In ordinary everyday talk I forget about it, of course, but when there’s an ‘I’ that’s directing my conscious attention it no longer thinks of itself as I-singular.

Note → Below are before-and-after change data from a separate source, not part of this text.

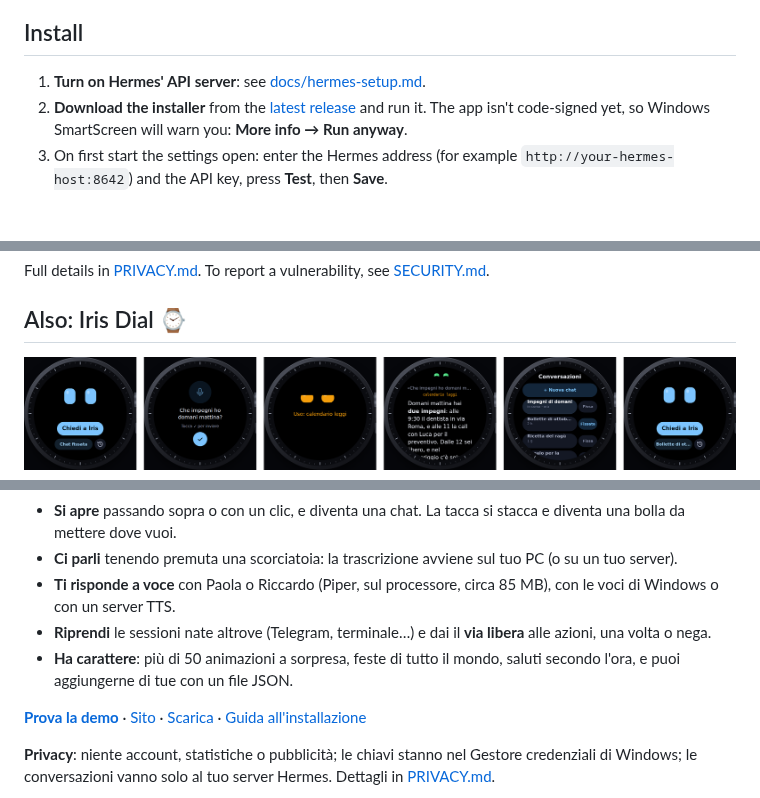
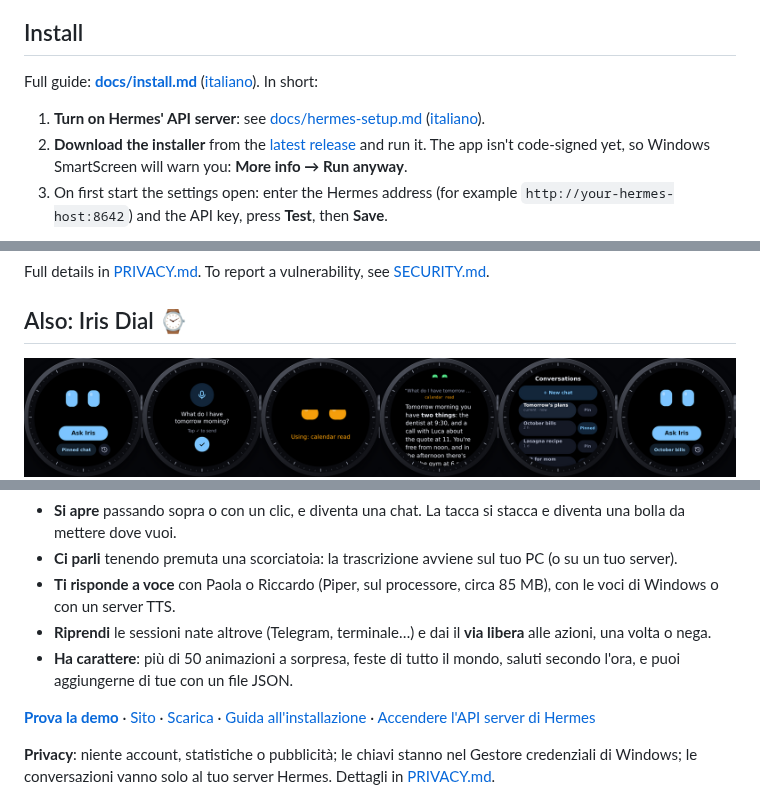
Before and after one commit to Mark9712Seto/IrisNotch, a Markdown page: README.md, 3 parts joined by grey strips. GitHub-like rendering; pictures changed too: docs/images/iris-dial.png; blank space fills up the shorter version.

```diff
--- a/README.md
+++ b/README.md
@@ -103,7 +103,9 @@ The [**live demo**](https://mark9712seto.github.io/IrisNotch/demo.html) runs the
 
 ## Install
 
-1. **Turn on Hermes' API server**: see [docs/hermes-setup.md](docs/hermes-setup.md).
+Full guide: [**docs/install.md**](docs/install.md) ([italiano](docs/installazione.md)). In short:
+
+1. **Turn on Hermes' API server**: see [docs/hermes-setup.md](docs/hermes-setup.md) ([italiano](docs/hermes-setup.it.md)).
 2. **Download the installer** from the [latest release](../../releases/latest) and run it. The app isn't code-signed yet, so Windows SmartScreen will warn you: **More info → Run anyway**.
 3. On first start the settings open: enter the Hermes address (for example `http://your-hermes-host:8642`) and the API key, press **Test**, then **Save**.
 
@@ -172,7 +174,7 @@ Free to **use, study, modify and share for any non-commercial purpose**, under t
 - **Riprendi** le sessioni nate altrove (Telegram, terminale…) e dai il **via libera** alle azioni, una volta o nega.
 - **Ha carattere**: più di 50 animazioni a sorpresa, feste di tutto il mondo, saluti secondo l'ora, e puoi aggiungerne di tue con un file JSON.
 
-[**Prova la demo**](https://mark9712seto.github.io/IrisNotch/demo.html) · [Sito](https://mark9712seto.github.io/IrisNotch/) · [Scarica](../../releases/latest) · [Guida all'installazione](docs/installazione.md)
+[**Prova la demo**](https://mark9712seto.github.io/IrisNotch/demo.html) · [Sito](https://mark9712seto.github.io/IrisNotch/) · [Scarica](../../releases/latest) · [Guida all'installazione](docs/installazione.md) · [Accendere l'API server di Hermes](docs/hermes-setup.it.md)
 
 **Privacy**: niente account, statistiche o pubblicità; le chiavi stanno nel Gestore credenziali di Windows; le conversazioni vanno solo al tuo server Hermes. Dettagli in [PRIVACY.md](PRIVACY.md).
 
```
Also changed, not shown: other parts of README.md (+1 -1 lines), docs/hermes-setup.it.md (added, +53 -0 lines), docs/hermes-setup.md (+2 -0 lines), docs/install.md (added, +129 -0 lines), docs/installazione.md (+8 -8 lines), 1 other file.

The conventional ‘I’ of ordinary everyday talk—distortion of potential Being—is an abstraction from the multitude of possible ‘I’s that it has at its disposal.

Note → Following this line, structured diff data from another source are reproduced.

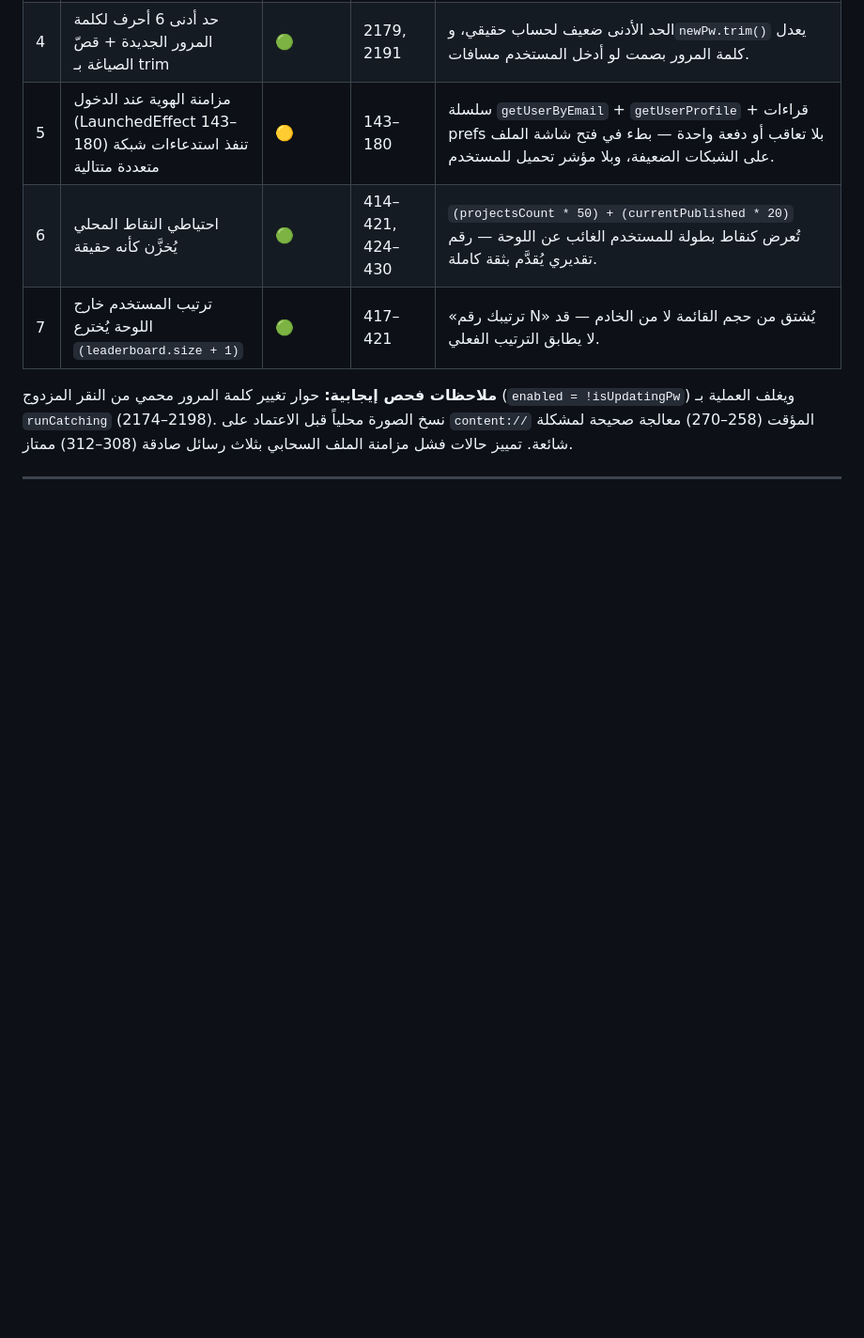
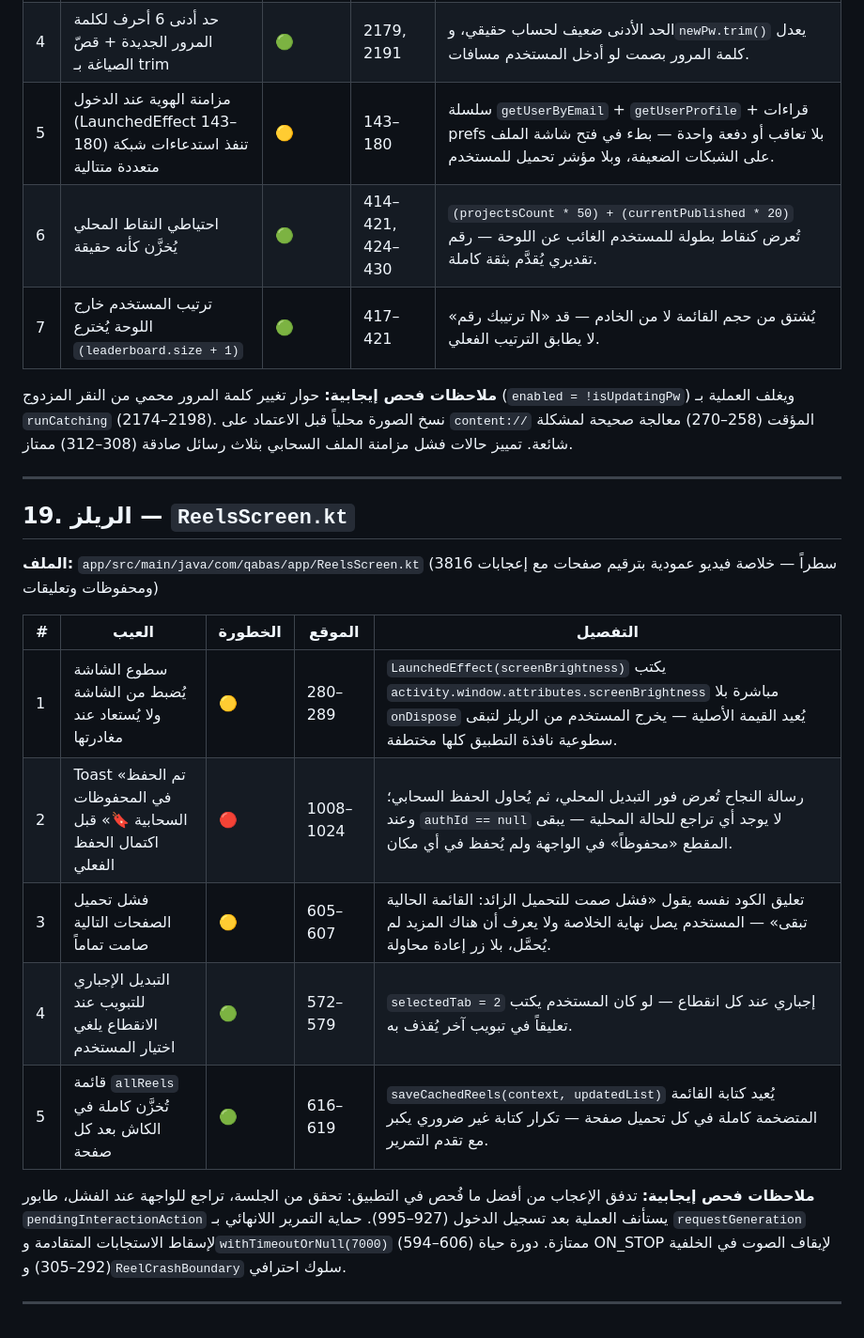
Before and after one commit to Ali-awwww/qabasapp, a Markdown page: docs/SCREEN_DEFECTS.md, the part around the change. Shown at 94% size. Drawn GitHub-style; blank space fills up the shorter version.

Commit message:
docs: فحص شاشة الريلز وإضافة 5 عيوب موثقة

```diff
--- a/docs/SCREEN_DEFECTS.md
+++ b/docs/SCREEN_DEFECTS.md
@@ -361,3 +361,19 @@
 **ملاحظات فحص إيجابية:** حوار تغيير كلمة المرور محمي من النقر المزدوج (`enabled = !isUpdatingPw`) ويغلف العملية بـ `runCatching` (2174–2198). نسخ الصورة محلياً قبل الاعتماد على `content://` المؤقت (258–270) معالجة صحيحة لمشكلة شائعة. تمييز حالات فشل مزامنة الملف السحابي بثلاث رسائل صادقة (308–312) ممتاز.
 
 ---
+
+## 19. الريلز — `ReelsScreen.kt`
+
+**الملف:** `app/src/main/java/com/qabas/app/ReelsScreen.kt` (3816 سطراً — خلاصة فيديو عمودية بترقيم صفحات مع إعجابات ومحفوظات وتعليقات)
+
+| # | العيب | الخطورة | الموقع | التفصيل |
+|---|------|---------|--------|---------|
+| 1 | سطوع الشاشة يُضبط من الشاشة ولا يُستعاد عند مغادرتها | 🟡 | 280–289 | `LaunchedEffect(screenBrightness)` يكتب `activity.window.attributes.screenBrightness` مباشرة بلا `onDispose` يُعيد القيمة الأصلية — يخرج المستخدم من الريلز لتبقى سطوعية نافذة التطبيق كلها مختطفة. |
+| 2 | Toast «تم الحفظ في المحفوظات السحابية 🔖» قبل اكتمال الحفظ الفعلي | 🔴 | 1008–1024 | رسالة النجاح تُعرض فور التبديل المحلي، ثم يُحاول الحفظ السحابي؛ وعند `authId == null` لا يوجد أي تراجع للحالة المحلية — يبقى المقطع «محفوظاً» في الواجهة ولم يُحفظ في أي مكان. |
+| 3 | فشل تحميل الصفحات التالية صامت تماماً | 🟡 | 605–607 | تعليق الكود نفسه يقول «فشل صمت للتحميل الزائد: القائمة الحالية تبقى» — المستخدم يصل نهاية الخلاصة ولا يعرف أن هناك المزيد لم يُحمَّل، بلا زر إعادة محاولة. |
+| 4 | التبديل الإجباري للتبويب عند الانقطاع يلغي اختيار المستخدم | 🟢 | 572–579 | `selectedTab = 2` إجباري عند كل انقطاع — لو كان المستخدم يكتب تعليقاً في تبويب آخر يُقذف به. |
+| 5 | قائمة `allReels` تُخزَّن كاملة في الكاش بعد كل صفحة | 🟢 | 616–619 | `saveCachedReels(context, updatedList)` يُعيد كتابة القائمة المتضخمة كاملة في كل تحميل صفحة — تكرار كتابة غير ضروري يكبر مع تقدم التمرير. |
+
+**ملاحظات فحص إيجابية:** تدفق الإعجاب من أفضل ما فُحص في التطبيق: تحقق من الجلسة، تراجع للواجهة عند الفشل، طابور `pendingInteractionAction` يستأنف العملية بعد تسجيل الدخول (927–995). حماية التمرير اللانهائي بـ `requestGeneration` لإسقاط الاستجابات المتقادمة و`withTimeoutOrNull(7000)` (594–606) ممتازة. دورة حياة ON_STOP لإيقاف الصوت في الخلفية (292–305) و`ReelCrashBoundary` سلوك احترافي.
+
+---
```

A something-or-other that, as a two or three year old, did not at all think of itself as ‘I’, was born in 1937, the year the Hindenburg dissolved into flames, the year of Michael Tippett’s First Piano Sonata, amongst other things, no doubt.
Then, for a long time, joining the generally friendly fraternity of human beings in my circle, I learned to refer to my self as ‘I’—Big-I-am. But things changed: it began to make much more sense when, as a result of reading the Commentaries of Maurice Nicoll, there occurred an ‘I’ that chose to think of itself as multiple—a concoction of many variously contextualised ‘I’s.

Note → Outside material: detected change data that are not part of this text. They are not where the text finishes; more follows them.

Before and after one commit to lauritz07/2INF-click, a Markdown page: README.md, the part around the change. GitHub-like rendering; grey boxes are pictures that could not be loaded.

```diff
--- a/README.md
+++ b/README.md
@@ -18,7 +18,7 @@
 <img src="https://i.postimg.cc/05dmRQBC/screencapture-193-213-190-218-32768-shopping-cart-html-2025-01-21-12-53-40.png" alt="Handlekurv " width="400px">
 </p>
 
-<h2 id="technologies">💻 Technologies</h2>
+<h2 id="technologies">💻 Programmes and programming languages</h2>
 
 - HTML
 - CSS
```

Not at all into self advertisement, Working-I survived the whole of its ‘career’ years without ever having been dragged into the modern fad for writing a CV. However Resigned-I is prepared to admit that the following have been important parts of its ‘professional’ life, not necessarily in this order:-
‘I’ that can still tackle Ancient Greek & Latin if required
Writer-I (novels, poetry, philosophical farragoes)
And many more ‘I’s—millions of them…
To learn how to analyse yourself in this way and discover the huge practical benefits of doing so, both for yourself and for others, have at look at Enneagram Studies…